SASSA and SAPO Fail to Directly Pay Grant Beneficiaries.
12 May 2022
Black Sash initially supported the partnership between the Department of Social Development (DSD) and the South African Post Office (SAPO) to administer social grants as a state led hybrid model with State accountability subject to its mandate and fulfilment of its constitutional obligations.
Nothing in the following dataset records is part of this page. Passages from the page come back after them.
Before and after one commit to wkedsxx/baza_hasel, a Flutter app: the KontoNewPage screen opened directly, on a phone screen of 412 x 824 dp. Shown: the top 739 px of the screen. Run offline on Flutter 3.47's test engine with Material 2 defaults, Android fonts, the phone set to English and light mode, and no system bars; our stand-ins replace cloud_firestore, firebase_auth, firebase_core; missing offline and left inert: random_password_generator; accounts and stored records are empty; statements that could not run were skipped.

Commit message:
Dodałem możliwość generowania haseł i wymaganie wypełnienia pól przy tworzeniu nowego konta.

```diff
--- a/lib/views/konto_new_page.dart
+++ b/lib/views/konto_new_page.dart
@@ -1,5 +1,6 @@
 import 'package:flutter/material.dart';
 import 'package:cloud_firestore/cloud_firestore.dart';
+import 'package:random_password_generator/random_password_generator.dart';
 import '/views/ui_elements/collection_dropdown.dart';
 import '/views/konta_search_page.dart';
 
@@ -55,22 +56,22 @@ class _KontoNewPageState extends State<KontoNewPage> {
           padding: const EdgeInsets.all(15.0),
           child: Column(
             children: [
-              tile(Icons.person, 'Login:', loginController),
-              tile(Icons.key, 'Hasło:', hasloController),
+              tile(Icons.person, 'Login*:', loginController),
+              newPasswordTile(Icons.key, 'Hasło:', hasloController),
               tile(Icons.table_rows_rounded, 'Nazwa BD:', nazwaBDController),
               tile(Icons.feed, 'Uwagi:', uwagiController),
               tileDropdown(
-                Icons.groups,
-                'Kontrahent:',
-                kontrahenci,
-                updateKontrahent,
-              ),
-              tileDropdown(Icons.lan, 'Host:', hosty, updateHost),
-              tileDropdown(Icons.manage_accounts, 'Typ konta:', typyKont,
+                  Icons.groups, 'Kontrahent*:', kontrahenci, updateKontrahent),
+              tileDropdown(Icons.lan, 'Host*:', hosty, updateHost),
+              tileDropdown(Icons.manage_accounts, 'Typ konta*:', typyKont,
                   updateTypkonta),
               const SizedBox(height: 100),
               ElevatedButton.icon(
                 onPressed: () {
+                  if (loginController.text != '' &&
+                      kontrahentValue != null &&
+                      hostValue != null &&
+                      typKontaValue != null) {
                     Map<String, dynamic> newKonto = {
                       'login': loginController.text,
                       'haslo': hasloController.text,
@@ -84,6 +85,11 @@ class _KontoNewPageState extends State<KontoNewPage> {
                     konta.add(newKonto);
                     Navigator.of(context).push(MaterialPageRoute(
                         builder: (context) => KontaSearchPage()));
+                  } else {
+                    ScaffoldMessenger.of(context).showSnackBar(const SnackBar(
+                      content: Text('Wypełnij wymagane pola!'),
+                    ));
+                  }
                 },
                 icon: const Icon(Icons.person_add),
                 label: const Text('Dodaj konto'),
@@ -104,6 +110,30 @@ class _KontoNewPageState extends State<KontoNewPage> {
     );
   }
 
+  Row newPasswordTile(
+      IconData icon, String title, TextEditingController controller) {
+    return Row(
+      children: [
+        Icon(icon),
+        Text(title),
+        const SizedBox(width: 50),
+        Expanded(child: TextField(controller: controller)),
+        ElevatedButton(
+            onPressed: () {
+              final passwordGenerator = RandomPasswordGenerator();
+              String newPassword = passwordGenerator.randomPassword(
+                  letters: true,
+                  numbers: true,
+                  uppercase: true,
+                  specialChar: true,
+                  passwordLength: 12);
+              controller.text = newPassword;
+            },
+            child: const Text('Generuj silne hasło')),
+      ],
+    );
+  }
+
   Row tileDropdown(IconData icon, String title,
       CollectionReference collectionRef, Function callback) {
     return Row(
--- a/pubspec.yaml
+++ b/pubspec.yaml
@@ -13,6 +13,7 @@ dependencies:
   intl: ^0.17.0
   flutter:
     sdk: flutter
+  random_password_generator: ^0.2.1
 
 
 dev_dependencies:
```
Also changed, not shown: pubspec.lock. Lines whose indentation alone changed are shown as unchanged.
Some of these obligations included a ring-fenced bank account with a basket of free services where it was envisaged that social grant beneficiaries would be able to have access to services.
However, since the South African Post Office has been administering social grants, it has been plagued with issues ranging from technical glitches, no interconnectivity, limited staff, corruption by SAPO officials, shortage of cash, delays with cash delivery closure of post offices and a shrinking footprint of SAPO with no detail if and how SAPO is being held to account by SASSA for not fulfilling its obligations in terms of its Memorandum of Agreement. Black Sash would like to know what SAPO is being paid for considering they keep trying to shift payments into the corporate sector encouraging the use of banks and retailers for beneficiaries to access their grants. One wonders what the future holds for the SASSA and SAPO partnership?
Considering the recent announcement by SASSA that as from 11 May 2022, the cash pay points and SAPO outlets that beneficiaries usually access their grants from will no longer be available to service the beneficiaries Black Sash wants answers as to how this affects the Memorandum of Agreement and Service Level Agreements, and a report of what services SASSA has paid to SAPO for performing to date.
SASSA is taking two steps back by not putting contingency measures in place where beneficiaries do not bear the brunt of the administrative challenges. It is imperative that DSD and SASSA consider alternative measures for beneficiaries to access their grants at no cost. While using retailers is at no cost to the beneficiary, there must be caution about the fact that private businesses are performing a government service to ensure that there will not be a repeat of the Cash Paymaster Services debacle that led to the SASSA crisis where Black Sash had to make an urgent application to the Constitutional Court.